- TASK DETAILS
Give a verbatim quotation of every record.

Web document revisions
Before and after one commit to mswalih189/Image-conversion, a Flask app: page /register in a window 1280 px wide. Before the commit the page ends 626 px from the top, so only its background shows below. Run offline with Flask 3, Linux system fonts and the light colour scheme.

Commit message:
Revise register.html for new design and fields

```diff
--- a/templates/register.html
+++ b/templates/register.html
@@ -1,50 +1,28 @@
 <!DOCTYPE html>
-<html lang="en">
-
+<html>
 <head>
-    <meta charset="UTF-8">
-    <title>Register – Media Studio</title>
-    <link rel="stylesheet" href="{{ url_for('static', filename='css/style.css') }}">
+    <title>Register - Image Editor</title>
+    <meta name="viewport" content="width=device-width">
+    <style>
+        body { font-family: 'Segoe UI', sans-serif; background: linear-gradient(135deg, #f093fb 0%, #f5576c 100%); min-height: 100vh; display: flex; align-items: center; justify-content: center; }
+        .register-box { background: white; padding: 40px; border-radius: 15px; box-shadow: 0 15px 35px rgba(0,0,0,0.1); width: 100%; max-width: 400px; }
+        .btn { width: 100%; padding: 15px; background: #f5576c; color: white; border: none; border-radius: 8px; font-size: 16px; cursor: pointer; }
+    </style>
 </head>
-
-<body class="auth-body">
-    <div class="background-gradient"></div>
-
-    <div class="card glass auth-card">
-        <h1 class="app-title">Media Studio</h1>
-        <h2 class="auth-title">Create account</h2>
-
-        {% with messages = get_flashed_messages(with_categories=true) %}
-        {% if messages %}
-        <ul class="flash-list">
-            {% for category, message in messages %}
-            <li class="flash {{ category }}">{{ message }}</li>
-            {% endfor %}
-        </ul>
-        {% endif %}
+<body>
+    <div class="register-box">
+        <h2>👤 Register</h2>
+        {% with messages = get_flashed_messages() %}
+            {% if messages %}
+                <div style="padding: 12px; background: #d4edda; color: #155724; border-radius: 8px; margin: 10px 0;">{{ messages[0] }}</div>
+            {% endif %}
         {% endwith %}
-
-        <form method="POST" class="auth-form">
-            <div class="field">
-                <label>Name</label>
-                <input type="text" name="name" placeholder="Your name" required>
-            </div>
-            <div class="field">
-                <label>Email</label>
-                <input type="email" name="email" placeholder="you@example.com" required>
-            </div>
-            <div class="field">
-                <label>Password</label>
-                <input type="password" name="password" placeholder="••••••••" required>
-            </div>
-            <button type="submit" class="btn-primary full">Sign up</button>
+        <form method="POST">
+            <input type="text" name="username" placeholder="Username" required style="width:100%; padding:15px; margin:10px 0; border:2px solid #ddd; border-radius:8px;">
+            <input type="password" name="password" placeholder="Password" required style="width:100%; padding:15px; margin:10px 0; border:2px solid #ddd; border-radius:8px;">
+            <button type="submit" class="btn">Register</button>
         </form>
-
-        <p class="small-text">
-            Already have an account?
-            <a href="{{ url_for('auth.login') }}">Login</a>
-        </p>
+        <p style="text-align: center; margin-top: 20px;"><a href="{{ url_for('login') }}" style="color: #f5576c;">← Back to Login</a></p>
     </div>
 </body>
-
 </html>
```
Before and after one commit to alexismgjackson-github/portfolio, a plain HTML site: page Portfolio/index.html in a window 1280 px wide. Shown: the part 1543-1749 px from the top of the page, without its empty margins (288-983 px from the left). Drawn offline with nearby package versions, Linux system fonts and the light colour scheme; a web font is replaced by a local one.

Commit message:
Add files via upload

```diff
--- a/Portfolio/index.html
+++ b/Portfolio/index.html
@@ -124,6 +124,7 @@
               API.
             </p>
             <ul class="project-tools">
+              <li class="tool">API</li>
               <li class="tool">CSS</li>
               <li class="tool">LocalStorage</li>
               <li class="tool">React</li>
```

- ANSWER AREA
Before and after one commit to mswalih189/Image-conversion, a Flask app: page /register in a window 1280 px wide. Before the commit the page ends 626 px from the top, so only its background shows below. Run offline with Flask 3, Linux system fonts and the light colour scheme.

Commit message:
Revise register.html for new design and fields

```diff
--- a/templates/register.html
+++ b/templates/register.html
@@ -1,50 +1,28 @@
 <!DOCTYPE html>
-<html lang="en">
-
+<html>
 <head>
-    <meta charset="UTF-8">
-    <title>Register – Media Studio</title>
-    <link rel="stylesheet" href="{{ url_for('static', filename='css/style.css') }}">
+    <title>Register - Image Editor</title>
+    <meta name="viewport" content="width=device-width">
+    <style>
+        body { font-family: 'Segoe UI', sans-serif; background: linear-gradient(135deg, #f093fb 0%, #f5576c 100%); min-height: 100vh; display: flex; align-items: center; justify-content: center; }
+        .register-box { background: white; padding: 40px; border-radius: 15px; box-shadow: 0 15px 35px rgba(0,0,0,0.1); width: 100%; max-width: 400px; }
+        .btn { width: 100%; padding: 15px; background: #f5576c; color: white; border: none; border-radius: 8px; font-size: 16px; cursor: pointer; }
+    </style>
 </head>
-
-<body class="auth-body">
-    <div class="background-gradient"></div>
-
-    <div class="card glass auth-card">
-        <h1 class="app-title">Media Studio</h1>
-        <h2 class="auth-title">Create account</h2>
-
-        {% with messages = get_flashed_messages(with_categories=true) %}
-        {% if messages %}
-        <ul class="flash-list">
-            {% for category, message in messages %}
-            <li class="flash {{ category }}">{{ message }}</li>
-            {% endfor %}
-        </ul>
-        {% endif %}
+<body>
+    <div class="register-box">
+        <h2>👤 Register</h2>
+        {% with messages = get_flashed_messages() %}
+            {% if messages %}
+                <div style="padding: 12px; background: #d4edda; color: #155724; border-radius: 8px; margin: 10px 0;">{{ messages[0] }}</div>
+            {% endif %}
         {% endwith %}
-
-        <form method="POST" class="auth-form">
-            <div class="field">
-                <label>Name</label>
-                <input type="text" name="name" placeholder="Your name" required>
-            </div>
-            <div class="field">
-                <label>Email</label>
-                <input type="email" name="email" placeholder="you@example.com" required>
-            </div>
-            <div class="field">
-                <label>Password</label>
-                <input type="password" name="password" placeholder="••••••••" required>
-            </div>
-            <button type="submit" class="btn-primary full">Sign up</button>
+        <form method="POST">
+            <input type="text" name="username" placeholder="Username" required style="width:100%; padding:15px; margin:10px 0; border:2px solid #ddd; border-radius:8px;">
+            <input type="password" name="password" placeholder="Password" required style="width:100%; padding:15px; margin:10px 0; border:2px solid #ddd; border-radius:8px;">
+            <button type="submit" class="btn">Register</button>
         </form>
-
-        <p class="small-text">
-            Already have an account?
-            <a href="{{ url_for('auth.login') }}">Login</a>
-        </p>
+        <p style="text-align: center; margin-top: 20px;"><a href="{{ url_for('login') }}" style="color: #f5576c;">← Back to Login</a></p>
     </div>
 </body>
-
 </html>
```
Before and after one commit to alexismgjackson-github/portfolio, a plain HTML site: page Portfolio/index.html in a window 1280 px wide. Shown: the part 1543-1749 px from the top of the page, without its empty margins (288-983 px from the left). Drawn offline with nearby package versions, Linux system fonts and the light colour scheme; a web font is replaced by a local one.

Commit message:
Add files via upload

```diff
--- a/Portfolio/index.html
+++ b/Portfolio/index.html
@@ -124,6 +124,7 @@
               API.
             </p>
             <ul class="project-tools">
+              <li class="tool">API</li>
               <li class="tool">CSS</li>
               <li class="tool">LocalStorage</li>
               <li class="tool">React</li>
```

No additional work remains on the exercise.